Nicotine is a highly addictive poison that has had many uses. Over time nicotine has been many things, a medicine, a pesticide, and a stimulant, but is nicotine a carcinogen?
While the debate has ended about whether or not cigarettes cause cancer, some doubt still exists that nicotine itself causes the disease. The tar in cigarettes, which includes the more than 3,000 chemicals in the smoke itself, has been linked to the increased risk of lung cancers in smokers. It is also known that using chewing tobacco and snuff increases the risk of cancers of the mouth and throat. But with so many chemicals to sort out and differences in the method of ingestion, it is difficult for researchers to isolate the effects of just one chemical in all applications.
Nicotine itself has not been giving a cancer rating, and it has not been analyzed as a carcinogen in its pure form. Although researchers call it the most biologically active ingredient in tobacco smoke and chewing tobacco, nicotine itself, according to research, does not cause the cell mutations. But in a report published in Toxicological Sciences by the Oxford Journals says that, “nicotine is converted, during the production of cigarettes and chewing tobacco, to(emphasis added) two highly mutagenic nitrosamines,” or chemicals that are responsible for mutating DNA. The same report also describes nicotine as a creator of free radicals, the components that create cell damage.
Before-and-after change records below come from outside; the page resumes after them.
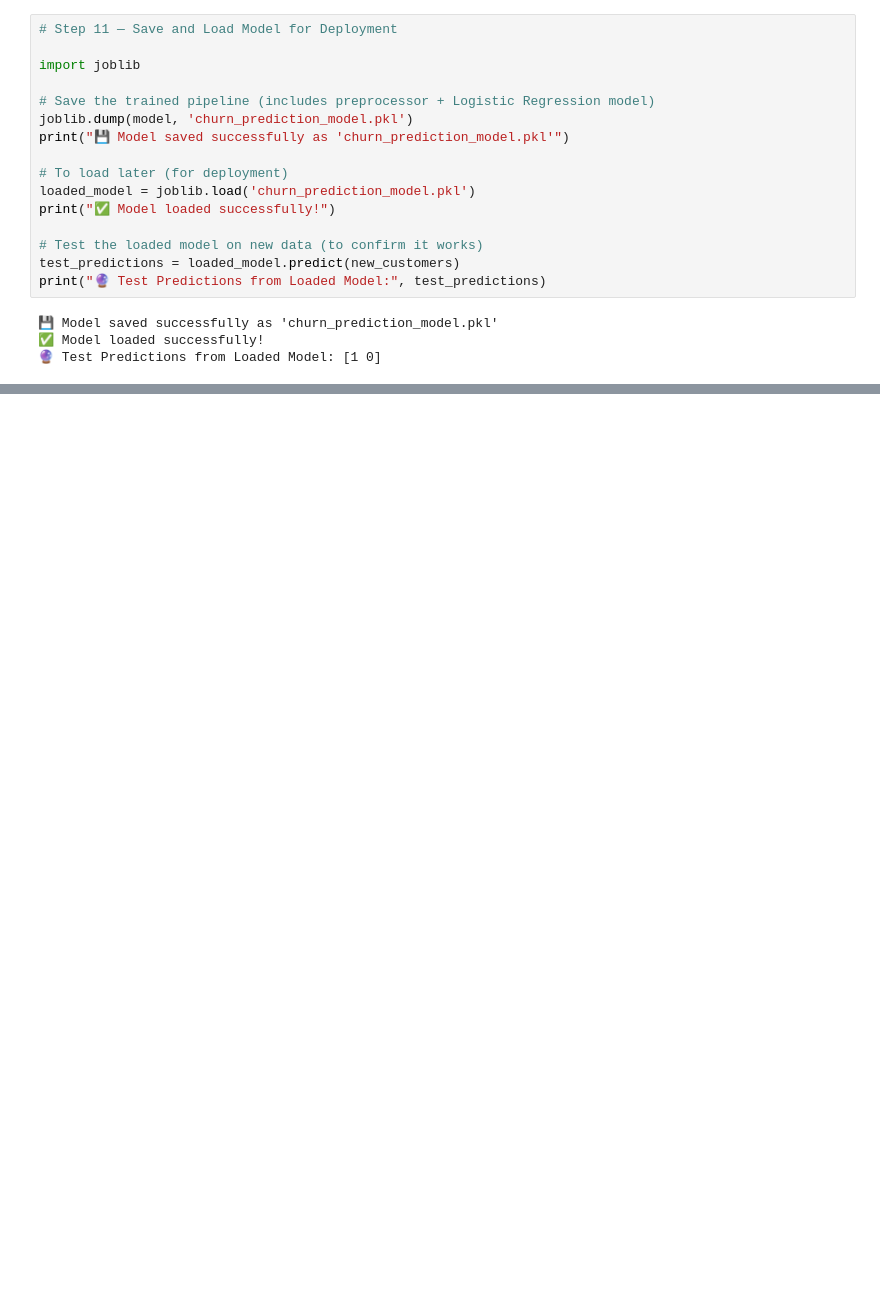
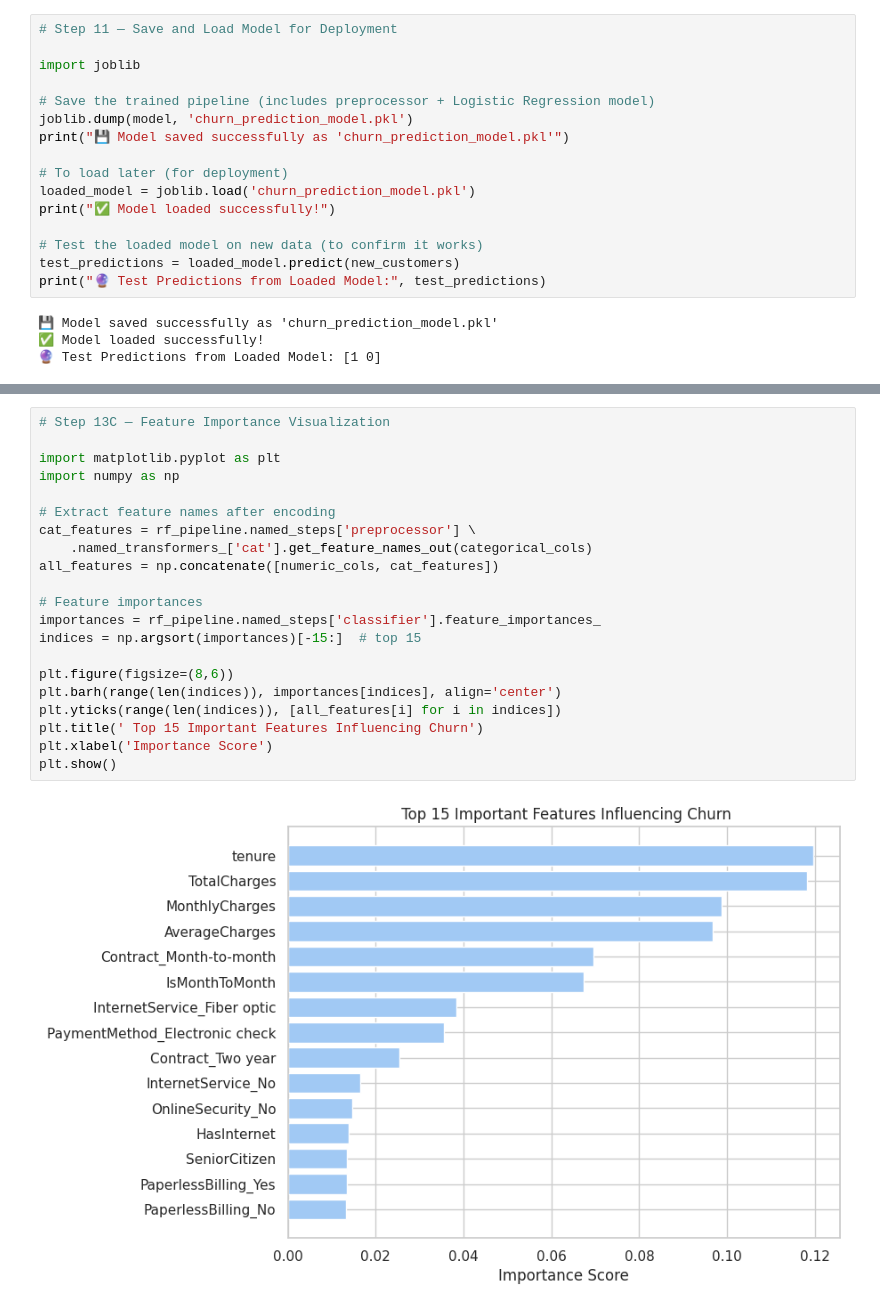
Before and after one commit to Manoj-R27/Subscription-Service-Churn-Predictor, a Jupyter notebook: Subscription_Service_Churn_Predictor.ipynb, the cells around one changed output, grey strips where cells are left out. Cells and saved outputs as stored; diff of their text form; blank space fills up the shorter version.

```diff
--- a/Subscription_Service_Churn_Predictor.ipynb
+++ b/Subscription_Service_Churn_Predictor.ipynb
@@ -508,0 +619,23 @@ Phone Service (Yes/No): no
+# %%
+# Step 13C — Feature Importance Visualization
+
+import matplotlib.pyplot as plt
+import numpy as np
+
+# Extract feature names after encoding
+cat_features = rf_pipeline.named_steps['preprocessor'] \
+    .named_transformers_['cat'].get_feature_names_out(categorical_cols)
+all_features = np.concatenate([numeric_cols, cat_features])
+
+# Feature importances
+importances = rf_pipeline.named_steps['classifier'].feature_importances_
+indices = np.argsort(importances)[-15:]  # top 15
+
+plt.figure(figsize=(8,6))
+plt.barh(range(len(indices)), importances[indices], align='center')
+plt.yticks(range(len(indices)), [all_features[i] for i in indices])
+plt.title(' Top 15 Important Features Influencing Churn')
+plt.xlabel('Importance Score')
+plt.show()
+# %% [output]
+[figure, added]
```
Also changed, not shown: parts of 10 cells of this notebook.
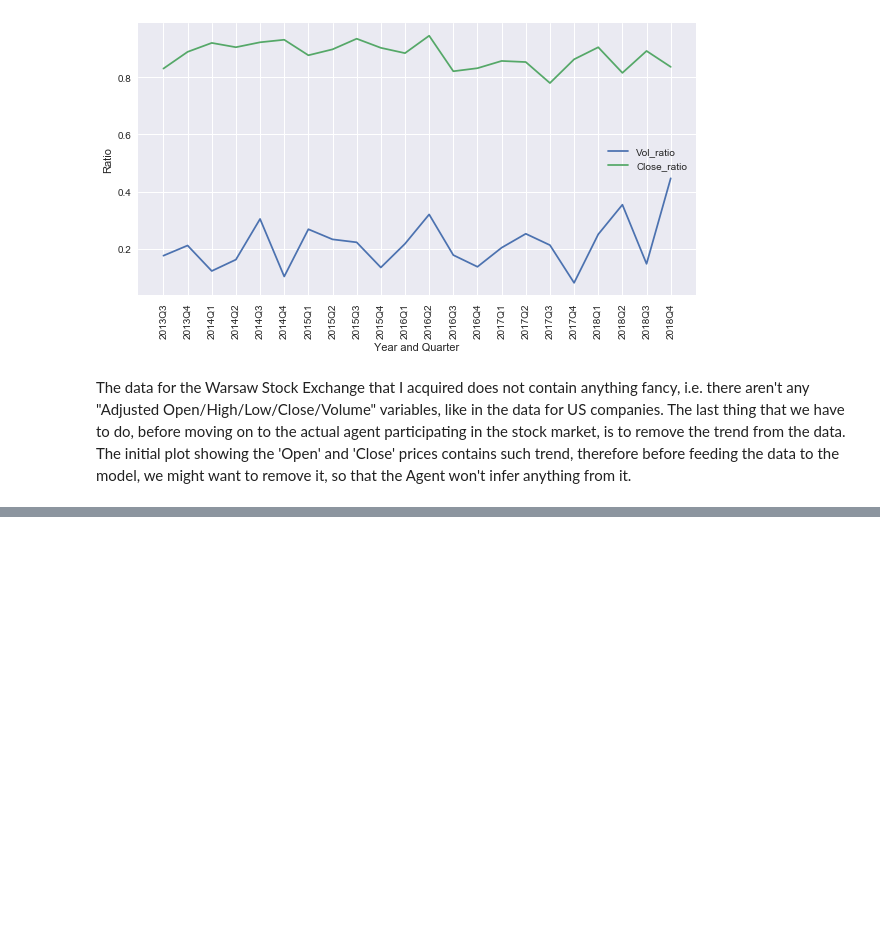
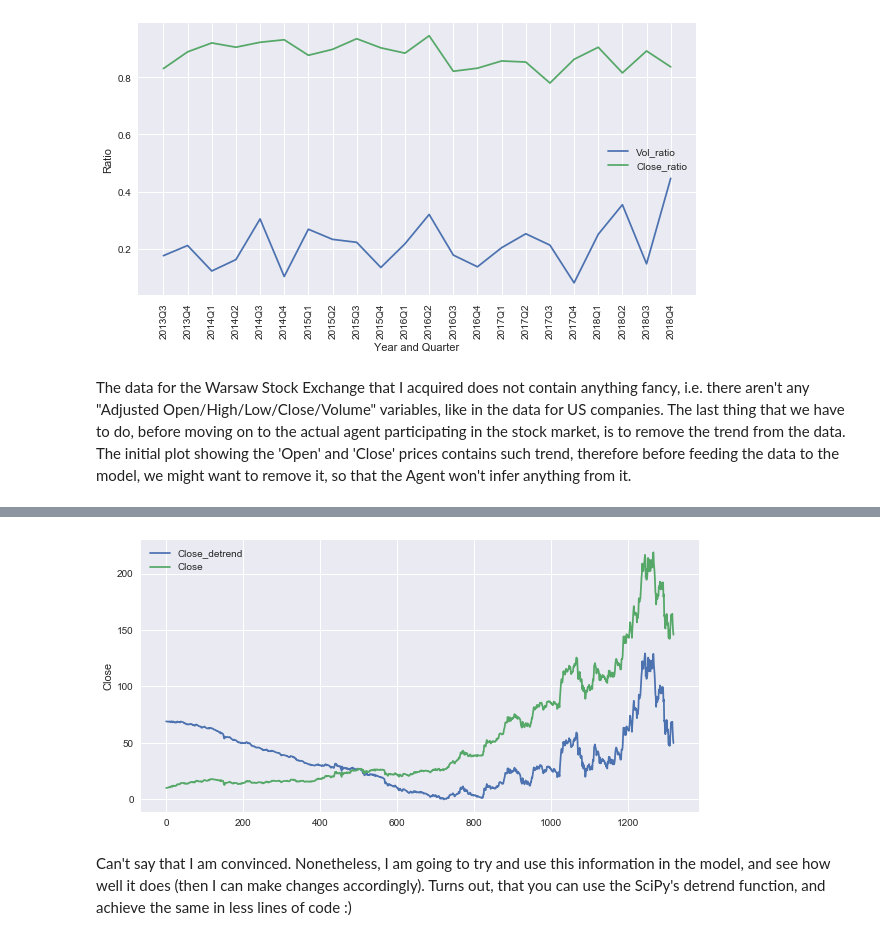
Before and after one commit to JanuszPXYZ/CDP-ReinforcementTrading-, a Jupyter notebook: CD-Projekt RED - Analysis + Data Preparation for Actor-Critic trader.ipynb, the cells around one changed output, grey strips where cells are left out. Drawn from its saved outputs; the diff is of its cells as text; code cells hidden in the pictures; blank space fills up the shorter version.

```diff
--- a/CD-Projekt RED - Analysis + Data Preparation for Actor-Critic trader.ipynb
+++ b/CD-Projekt RED - Analysis + Data Preparation for Actor-Critic trader.ipynb
@@ -160,0 +197,15 @@ The data for the Warsaw Stock Exchange that I acquired does not contain anything
+# %%
+train['Close_detrend'] = detrend
+# %%
+train['Close_detrend'] = train['Close_detrend'] - train['Close_detrend'].min()
+# %%
+idxs = [i for i in range(len(train))]
+plt.figure(figsize = (10, 5))
+sns.lineplot(x = idxs, y = train['Close_detrend'], err_style=None)
+sns.lineplot(x = idxs, y = train['Close'], err_style=None)
+plt.legend(['Close_detrend', 'Close'])
+plt.show()
+# %% [output]
+[figure, added]
+# %% [markdown]
+Can't say that I am convinced. Nonetheless, I am going to try and use this information in the model, and see how well it does (then I can make changes accordingly). Turns out, that you can use the SciPy's detrend function, and achieve the same in less lines of code :)
```
Also changed, not shown: parts of 22 cells of this notebook.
While general knowledge says that a chemical has to have mutative effects to be carcinogenic, research shows that nicotine also slows down apoptosis, which is one way the body cleans up potentially cancerous and damaged cells. Although it may be inconclusive that nicotine itself causes damage to DNA, it is clear from current research that it is indirectly responsible for cell damage, and then inhibits the body from cleaning up that cell damage.
While it may be disconcerting to know that pure nicotine may be indirectly related to cancer, but it should be downright scary to know it can kill you. In its pure form it can kill an adult by simply pouring nicotine liquid on the skin. It is readily absorbed through the pores, and as little as 40 milligrams is enough to kill an adult. Some new devices that use nicotine in its pure form are calling themselves safer than cigarettes. This research, and research to follow, may prove just the opposite.
Wikimedia. No endorsement implied. For license information visit: